» **Supplied information**:
-----
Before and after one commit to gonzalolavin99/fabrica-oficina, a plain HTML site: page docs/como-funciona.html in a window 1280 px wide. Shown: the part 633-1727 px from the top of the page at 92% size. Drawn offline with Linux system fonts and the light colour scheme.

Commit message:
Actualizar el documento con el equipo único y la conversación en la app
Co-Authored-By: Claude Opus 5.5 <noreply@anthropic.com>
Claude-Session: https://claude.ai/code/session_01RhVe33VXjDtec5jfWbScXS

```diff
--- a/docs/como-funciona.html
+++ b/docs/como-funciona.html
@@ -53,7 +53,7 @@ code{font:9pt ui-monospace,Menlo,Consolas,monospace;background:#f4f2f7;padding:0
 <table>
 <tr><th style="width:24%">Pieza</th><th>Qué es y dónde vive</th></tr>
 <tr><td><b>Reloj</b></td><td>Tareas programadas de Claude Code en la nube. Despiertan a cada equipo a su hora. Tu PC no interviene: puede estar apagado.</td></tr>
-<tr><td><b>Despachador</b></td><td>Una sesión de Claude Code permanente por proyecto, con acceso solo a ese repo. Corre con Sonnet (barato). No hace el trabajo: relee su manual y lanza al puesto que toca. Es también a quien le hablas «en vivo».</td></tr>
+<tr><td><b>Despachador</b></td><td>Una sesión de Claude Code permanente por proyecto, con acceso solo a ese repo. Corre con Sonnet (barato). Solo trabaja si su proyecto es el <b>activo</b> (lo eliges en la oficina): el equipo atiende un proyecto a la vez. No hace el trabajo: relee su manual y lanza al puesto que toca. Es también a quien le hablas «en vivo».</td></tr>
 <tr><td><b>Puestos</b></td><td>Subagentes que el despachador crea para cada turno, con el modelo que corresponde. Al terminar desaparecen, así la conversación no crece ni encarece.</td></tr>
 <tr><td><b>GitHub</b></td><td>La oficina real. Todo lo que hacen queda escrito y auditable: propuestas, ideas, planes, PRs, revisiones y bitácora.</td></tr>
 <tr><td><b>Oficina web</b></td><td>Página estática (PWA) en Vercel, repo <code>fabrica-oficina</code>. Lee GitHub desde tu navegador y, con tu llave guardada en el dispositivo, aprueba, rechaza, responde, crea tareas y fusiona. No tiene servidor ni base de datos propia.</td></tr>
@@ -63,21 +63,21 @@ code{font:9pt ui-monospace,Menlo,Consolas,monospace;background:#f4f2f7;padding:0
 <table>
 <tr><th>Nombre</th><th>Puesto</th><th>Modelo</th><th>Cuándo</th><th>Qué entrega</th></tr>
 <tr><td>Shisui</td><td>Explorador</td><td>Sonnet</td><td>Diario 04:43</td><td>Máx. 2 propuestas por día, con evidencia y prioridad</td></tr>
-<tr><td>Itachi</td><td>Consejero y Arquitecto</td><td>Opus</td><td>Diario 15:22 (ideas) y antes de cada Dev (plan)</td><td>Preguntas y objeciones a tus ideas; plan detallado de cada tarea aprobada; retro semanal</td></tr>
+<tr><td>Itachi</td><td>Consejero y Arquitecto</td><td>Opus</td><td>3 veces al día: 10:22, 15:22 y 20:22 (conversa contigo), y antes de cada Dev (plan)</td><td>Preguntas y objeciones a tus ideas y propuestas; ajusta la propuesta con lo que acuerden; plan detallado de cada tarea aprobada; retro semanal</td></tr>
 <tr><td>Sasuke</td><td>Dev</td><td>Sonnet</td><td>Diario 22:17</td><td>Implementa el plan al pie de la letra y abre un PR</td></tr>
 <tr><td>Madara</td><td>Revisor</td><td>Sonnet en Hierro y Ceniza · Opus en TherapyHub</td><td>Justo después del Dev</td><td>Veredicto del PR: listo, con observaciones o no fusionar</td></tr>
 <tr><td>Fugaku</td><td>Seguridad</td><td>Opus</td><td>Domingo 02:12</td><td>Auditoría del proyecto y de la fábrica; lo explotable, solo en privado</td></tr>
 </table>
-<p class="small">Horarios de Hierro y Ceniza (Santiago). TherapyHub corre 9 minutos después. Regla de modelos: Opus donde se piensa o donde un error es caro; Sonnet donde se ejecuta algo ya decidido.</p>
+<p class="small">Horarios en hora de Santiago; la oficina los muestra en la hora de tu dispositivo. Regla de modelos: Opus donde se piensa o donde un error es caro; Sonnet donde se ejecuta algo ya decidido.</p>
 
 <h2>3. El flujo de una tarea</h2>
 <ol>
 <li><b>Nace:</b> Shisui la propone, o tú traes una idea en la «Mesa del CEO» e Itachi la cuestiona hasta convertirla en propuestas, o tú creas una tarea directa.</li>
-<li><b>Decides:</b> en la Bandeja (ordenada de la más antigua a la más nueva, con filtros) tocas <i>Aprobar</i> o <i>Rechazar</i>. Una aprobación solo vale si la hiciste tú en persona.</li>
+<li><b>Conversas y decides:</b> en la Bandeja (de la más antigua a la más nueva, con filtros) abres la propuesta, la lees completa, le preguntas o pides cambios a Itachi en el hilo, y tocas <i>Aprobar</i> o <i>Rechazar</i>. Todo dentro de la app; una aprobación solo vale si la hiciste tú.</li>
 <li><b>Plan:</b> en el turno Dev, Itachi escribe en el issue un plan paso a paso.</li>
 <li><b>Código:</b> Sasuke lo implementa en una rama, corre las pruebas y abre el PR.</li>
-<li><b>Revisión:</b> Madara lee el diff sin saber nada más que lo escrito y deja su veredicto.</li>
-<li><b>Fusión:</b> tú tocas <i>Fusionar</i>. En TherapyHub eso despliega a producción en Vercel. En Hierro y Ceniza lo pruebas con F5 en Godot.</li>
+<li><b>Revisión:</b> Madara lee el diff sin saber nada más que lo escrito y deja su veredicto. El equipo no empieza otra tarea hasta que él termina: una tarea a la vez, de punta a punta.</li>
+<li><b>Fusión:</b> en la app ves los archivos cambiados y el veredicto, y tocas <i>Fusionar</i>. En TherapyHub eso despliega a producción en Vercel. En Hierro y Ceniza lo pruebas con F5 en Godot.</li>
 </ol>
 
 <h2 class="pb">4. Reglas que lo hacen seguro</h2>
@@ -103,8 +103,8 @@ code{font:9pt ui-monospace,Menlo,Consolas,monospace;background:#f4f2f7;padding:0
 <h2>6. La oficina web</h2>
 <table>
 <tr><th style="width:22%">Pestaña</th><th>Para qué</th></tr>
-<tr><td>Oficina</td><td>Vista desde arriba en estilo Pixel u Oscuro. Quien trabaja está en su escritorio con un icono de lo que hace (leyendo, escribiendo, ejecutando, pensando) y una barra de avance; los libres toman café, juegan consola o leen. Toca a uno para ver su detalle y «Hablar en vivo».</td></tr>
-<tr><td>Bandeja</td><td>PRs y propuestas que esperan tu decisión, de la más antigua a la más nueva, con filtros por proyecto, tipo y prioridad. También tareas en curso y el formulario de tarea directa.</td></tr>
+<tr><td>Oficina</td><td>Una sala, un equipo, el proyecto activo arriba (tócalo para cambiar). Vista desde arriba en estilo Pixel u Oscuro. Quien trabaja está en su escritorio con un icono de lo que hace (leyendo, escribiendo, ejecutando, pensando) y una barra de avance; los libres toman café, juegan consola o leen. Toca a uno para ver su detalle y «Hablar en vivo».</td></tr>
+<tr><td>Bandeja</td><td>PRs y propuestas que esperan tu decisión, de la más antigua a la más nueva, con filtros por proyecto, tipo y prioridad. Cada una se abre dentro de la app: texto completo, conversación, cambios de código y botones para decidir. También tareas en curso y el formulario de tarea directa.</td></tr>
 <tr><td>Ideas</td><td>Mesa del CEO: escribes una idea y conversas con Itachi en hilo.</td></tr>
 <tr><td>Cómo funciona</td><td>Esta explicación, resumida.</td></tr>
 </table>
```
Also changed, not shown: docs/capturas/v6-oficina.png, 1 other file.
-----
» **Your task**: Wherever a line contains the string "Claude", copy that line from the data.

» **Final answer**:
Co-Authored-By: Claude Opus 5.5 <noreply@anthropic.com>
Claude-Session: https://claude.ai/code/session_01RhVe33VXjDtec5jfWbScXS
 <tr><td><b>Reloj</b></td><td>Tareas programadas de Claude Code en la nube. Despiertan a cada equipo a su hora. Tu PC no interviene: puede estar apagado.</td></tr>
-<tr><td><b>Despachador</b></td><td>Una sesión de Claude Code permanente por proyecto, con acceso solo a ese repo. Corre con Sonnet (barato). No hace el trabajo: relee su manual y lanza al puesto que toca. Es también a quien le hablas «en vivo».</td></tr>
+<tr><td><b>Despachador</b></td><td>Una sesión de Claude Code permanente por proyecto, con acceso solo a ese repo. Corre con Sonnet (barato). Solo trabaja si su proyecto es el <b>activo</b> (lo eliges en la oficina): el equipo atiende un proyecto a la vez. No hace el trabajo: relee su manual y lanza al puesto que toca. Es también a quien le hablas «en vivo».</td></tr>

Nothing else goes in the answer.